Once again, the fact that the liver is part of the digestive system plays a role here. But there’s more to the picture as well.
When you have a low-functioning liver, over time, it could lead to an imbalance of proteins in your body. This can cause fluid to build up in your abdomen, leading to pain and bloating, which is one of the major signs of liver damage.
But with our modern lifestyles and overall poor dietary choices, abdominal pain and bloating have become fairly common.  Accordingly, here are a few conditions more commonly associated with pain and bloating that could lead to a misdiagnosis:
- Crohn’s disease
- Stomach virus
- Ulcerative colitis
5. Nausea and/or vomiting
Think about the last time you vomited. Odds are that you either ate something that made you sick or you had some sort of stomach bug. Either way, it was your body’s attempt to remove a toxin—what it determined was a threat.
Because your liver’s primary function is to eliminate toxins from your body, a low-functioning liver becomes unable to do that, resulting in a buildup of toxins in your body.
The result? Nausea and vomiting—your body’s attempt to remove the toxin. But, yet again, nausea is quite commonly linked to other conditions more so than one of the signs of liver damage, you may be misdiagnosed with one of the following:
- Food poisoning
- Gallbladder disease
- Motion sickness
6. Abnormal bruising
Finally, one of the signs of liver damage is experiencing abnormal bruising. Here’s why: Your liver is actually responsible for producing the proteins your body needs to help your blood clot.
The result? You bleed and bruise more easily when you have a low-functioning liver. Now, liver damage doesn’t immediately come to mind when you start to notice bruising, so here are a few conditions it may be confused with:
- Blood disorders
- Vitamin deficiencies
What to Do If You Suspect You Have Liver Damage
If you have one or more of the symptoms above, you may begin to suspect that you have some of the signs of liver damage.
If that’s the case, consider having your doctor run some lab work to test your liver enzymes, and discuss the proper protocol that’s best for you if your results indicate liver damage.
But what should you do if you’re showing signs of liver damage but your results come back in the normal range?

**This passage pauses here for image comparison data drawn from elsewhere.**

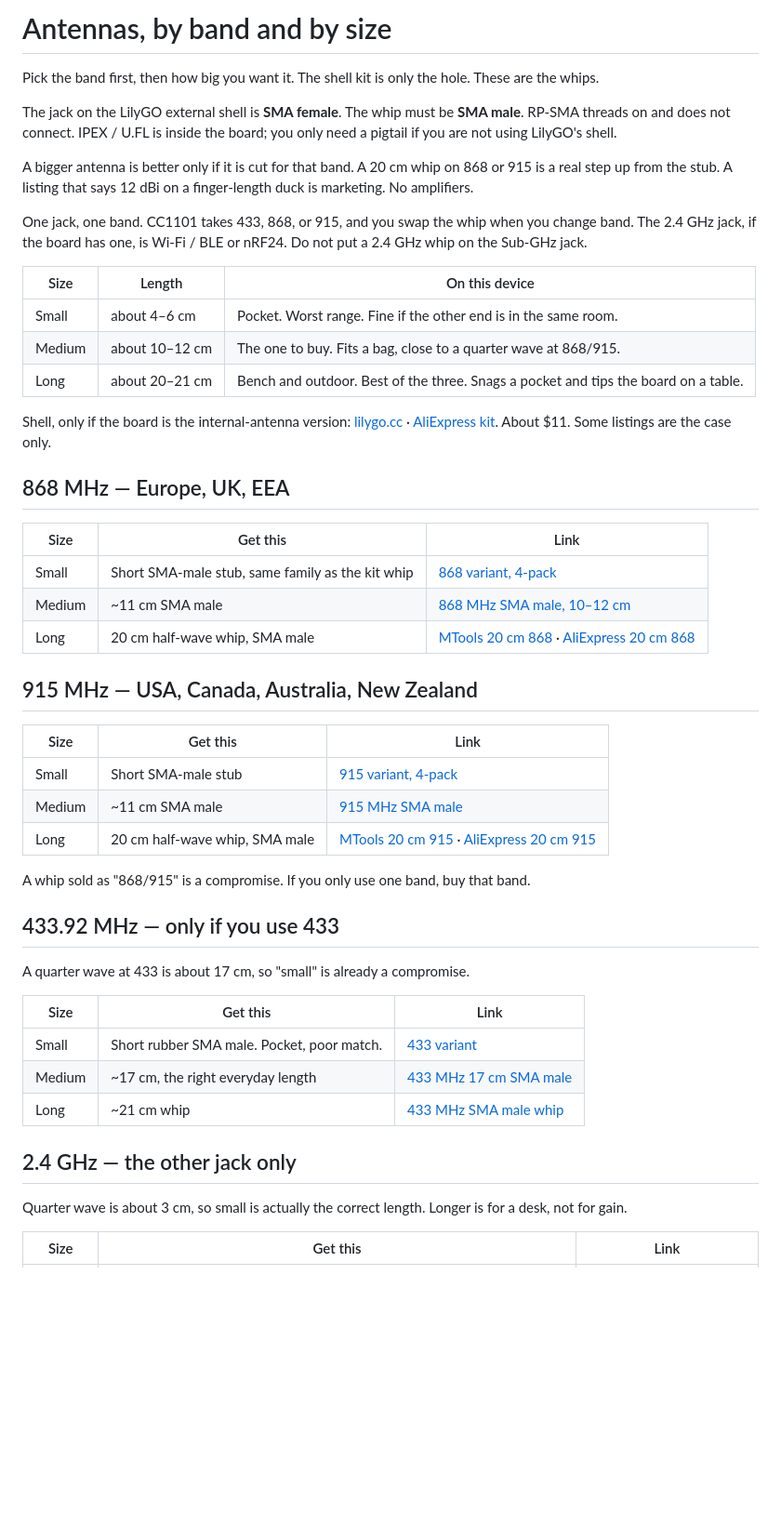
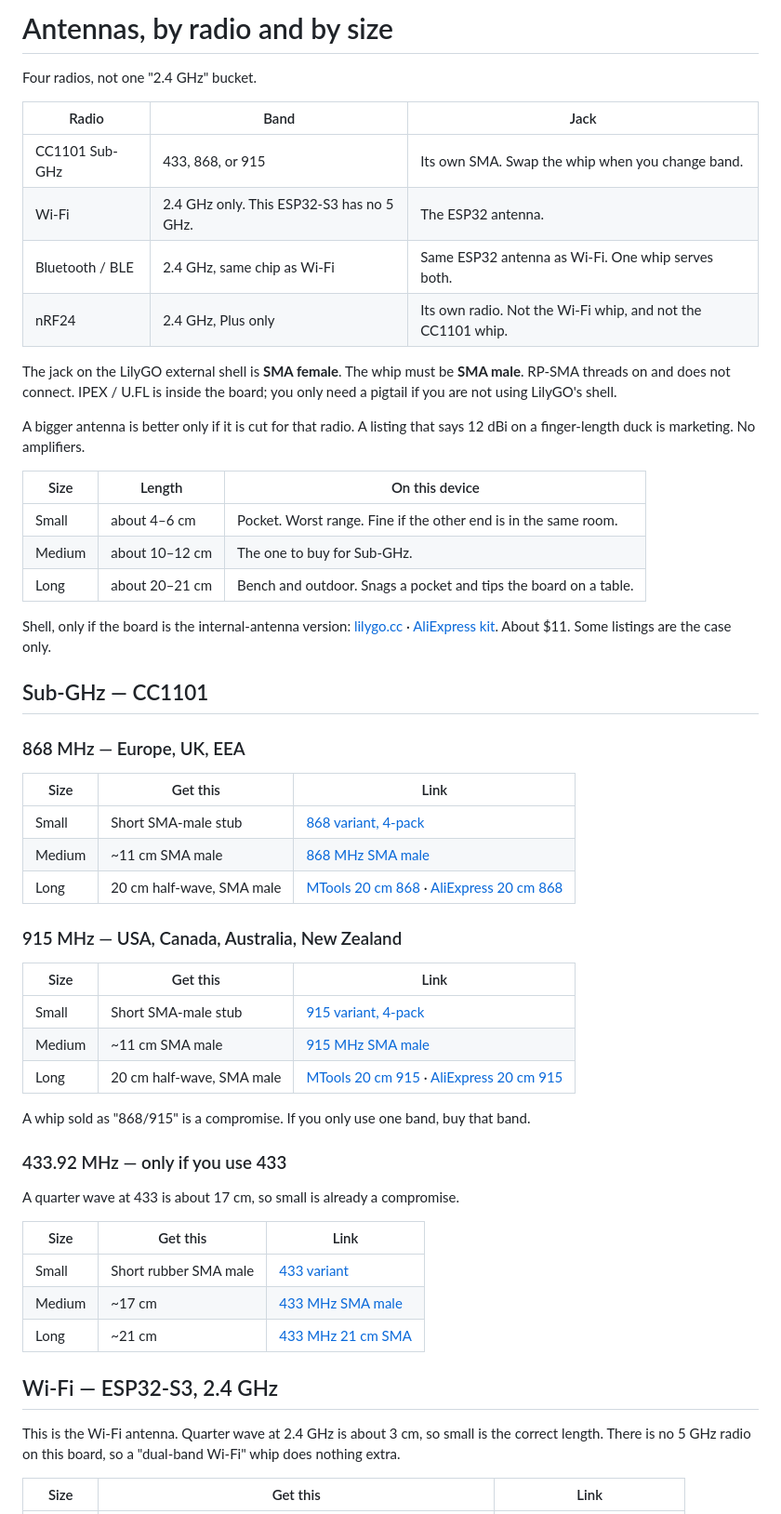
Before and after one commit to iinze0/t-embed-cc1101-guide, a Markdown page: docs/11-antennas.md, the part around one of its changes. Shown at 93% size. Rendered like a GitHub page; blank space fills up the shorter version.

Commit message:
Split Wi-Fi and Bluetooth antenna choices from Sub-GHz

```diff
--- a/docs/11-antennas.md
+++ b/docs/11-antennas.md
@@ -1,52 +1,59 @@
-# Antennas, by band and by size
+# Antennas, by radio and by size
 
-Pick the band first, then how big you want it. The shell kit is only the hole. These are the whips.
+Four radios, not one "2.4 GHz" bucket.
+
+| Radio | Band | Jack |
+| --- | --- | --- |
+| CC1101 Sub-GHz | 433, 868, or 915 | Its own SMA. Swap the whip when you change band. |
+| Wi-Fi | 2.4 GHz only. This ESP32-S3 has no 5 GHz. | The ESP32 antenna. |
+| Bluetooth / BLE | 2.4 GHz, same chip as Wi-Fi | Same ESP32 antenna as Wi-Fi. One whip serves both. |
+| nRF24 | 2.4 GHz, Plus only | Its own radio. Not the Wi-Fi whip, and not the CC1101 whip. |
 
 The jack on the LilyGO external shell is **SMA female**. The whip must be **SMA male**. RP-SMA threads on and does not connect. IPEX / U.FL is inside the board; you only need a pigtail if you are not using LilyGO's shell.
 
-A bigger antenna is better only if it is cut for that band. A 20 cm whip on 868 or 915 is a real step up from the stub. A listing that says 12 dBi on a finger-length duck is marketing. No amplifiers.
-
-One jack, one band. CC1101 takes 433, 868, or 915, and you swap the whip when you change band. The 2.4 GHz jack, if the board has one, is Wi-Fi / BLE or nRF24. Do not put a 2.4 GHz whip on the Sub-GHz jack.
+A bigger antenna is better only if it is cut for that radio. A listing that says 12 dBi on a finger-length duck is marketing. No amplifiers.
 
 | Size | Length | On this device |
 | --- | --- | --- |
 | Small | about 4–6 cm | Pocket. Worst range. Fine if the other end is in the same room. |
-| Medium | about 10–12 cm | The one to buy. Fits a bag, close to a quarter wave at 868/915. |
-| Long | about 20–21 cm | Bench and outdoor. Best of the three. Snags a pocket and tips the board on a table. |
+| Medium | about 10–12 cm | The one to buy for Sub-GHz. |
+| Long | about 20–21 cm | Bench and outdoor. Snags a pocket and tips the board on a table. |
 
 Shell, only if the board is the internal-antenna version: [lilygo.cc](https://lilygo.cc/products/t-embed-series-shell) · [AliExpress kit](https://www.aliexpress.com/item/1005012301045696.html). About $11. Some listings are the case only.
 
-## 868 MHz — Europe, UK, EEA
+## Sub-GHz — CC1101
+
+### 868 MHz — Europe, UK, EEA
 
 | Size | Get this | Link |
 | --- | --- | --- |
-| Small | Short SMA-male stub, same family as the kit whip | [868 variant, 4-pack](https://www.aliexpress.com/item/1005006673760959.html) |
-| Medium | ~11 cm SMA male | [868 MHz SMA male, 10–12 cm](https://www.aliexpress.com/w/wholesale-868mhz-sma-male-antenna.html) |
-| Long | 20 cm half-wave whip, SMA male | [MTools 20 cm 868](https://shop.mtoolstec.com/product/868mhz-20cm-whip-antenna) · [AliExpress 20 cm 868](https://www.aliexpress.com/w/wholesale-868mhz-20cm-sma-antenna.html) |
+| Small | Short SMA-male stub | [868 variant, 4-pack](https://www.aliexpress.com/item/1005006673760959.html) |
+| Medium | ~11 cm SMA male | [868 MHz SMA male](https://www.aliexpress.com/w/wholesale-868mhz-sma-male-antenna.html) |
+| Long | 20 cm half-wave, SMA male | [MTools 20 cm 868](https://shop.mtoolstec.com/product/868mhz-20cm-whip-antenna) · [AliExpress 20 cm 868](https://www.aliexpress.com/w/wholesale-868mhz-20cm-sma-antenna.html) |
 
-## 915 MHz — USA, Canada, Australia, New Zealand
+### 915 MHz — USA, Canada, Australia, New Zealand
 
 | Size | Get this | Link |
 | --- | --- | --- |
 | Small | Short SMA-male stub | [915 variant, 4-pack](https://www.aliexpress.com/item/1005006673760959.html) |
 | Medium | ~11 cm SMA male | [915 MHz SMA male](https://www.aliexpress.com/w/wholesale-915mhz-sma-male-antenna.html) |
-| Long | 20 cm half-wave whip, SMA male | [MTools 20 cm 915](https://shop.mtoolstec.com/product/915mhz-20cm-whip-antenna) · [AliExpress 20 cm 915](https://www.aliexpress.com/w/wholesale-915mhz-20cm-sma-antenna.html) |
+| Long | 20 cm half-wave, SMA male | [MTools 20 cm 915](https://shop.mtoolstec.com/product/915mhz-20cm-whip-antenna) · [AliExpress 20 cm 915](https://www.aliexpress.com/w/wholesale-915mhz-20cm-sma-antenna.html) |
 
 A whip sold as "868/915" is a compromise. If you only use one band, buy that band.
 
-## 433.92 MHz — only if you use 433
+### 433.92 MHz — only if you use 433
 
-A quarter wave at 433 is about 17 cm, so "small" is already a compromise.
+A quarter wave at 433 is about 17 cm, so small is already a compromise.
 
 | Size | Get this | Link |
 | --- | --- | --- |
-| Small | Short rubber SMA male. Pocket, poor match. | [433 variant](https://www.aliexpress.com/item/1005004730589896.html) |
-| Medium | ~17 cm, the right everyday length | [433 MHz 17 cm SMA male](https://www.aliexpress.com/w/wholesale-433mhz-sma-male-antenna.html) |
-| Long | ~21 cm whip | [433 MHz SMA male whip](https://www.aliexpress.com/w/wholesale-433mhz-21cm-sma-antenna.html) |
+| Small | Short rubber SMA male | [433 variant](https://www.aliexpress.com/item/1005004730589896.html) |
+| Medium | ~17 cm | [433 MHz SMA male](https://www.aliexpress.com/w/wholesale-433mhz-sma-male-antenna.html) |
+| Long | ~21 cm | [433 MHz 21 cm SMA](https://www.aliexpress.com/w/wholesale-433mhz-21cm-sma-antenna.html) |
 
-## 2.4 GHz — the other jack only
+## Wi-Fi — ESP32-S3, 2.4 GHz
 
-Quarter wave is about 3 cm, so small is actually the correct length. Longer is for a desk, not for gain.
+This is the Wi-Fi antenna. Quarter wave at 2.4 GHz is about 3 cm, so small is the correct length. There is no 5 GHz radio on this board, so a "dual-band Wi-Fi" whip does nothing extra.
 
 | Size | Get this | Link |
 | --- | --- | --- |
```
Also changed, not shown: other parts of docs/11-antennas.md (+28 -5 lines).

In addition to consulting with your primary physician, I recommend engaging in a short dietary detox designed to help your liver rid itself of any stored toxins, which enables it to work more efficiently.
To begin your detox, check out my article on the top five foods to detox your liver. It’s a great place to start.
But then I want to encourage you to check out my 7-day detox as well, which will take out all the guesswork and help you begin to feel better in as little as a week! After all, why wait to take charge of your health and feel your best?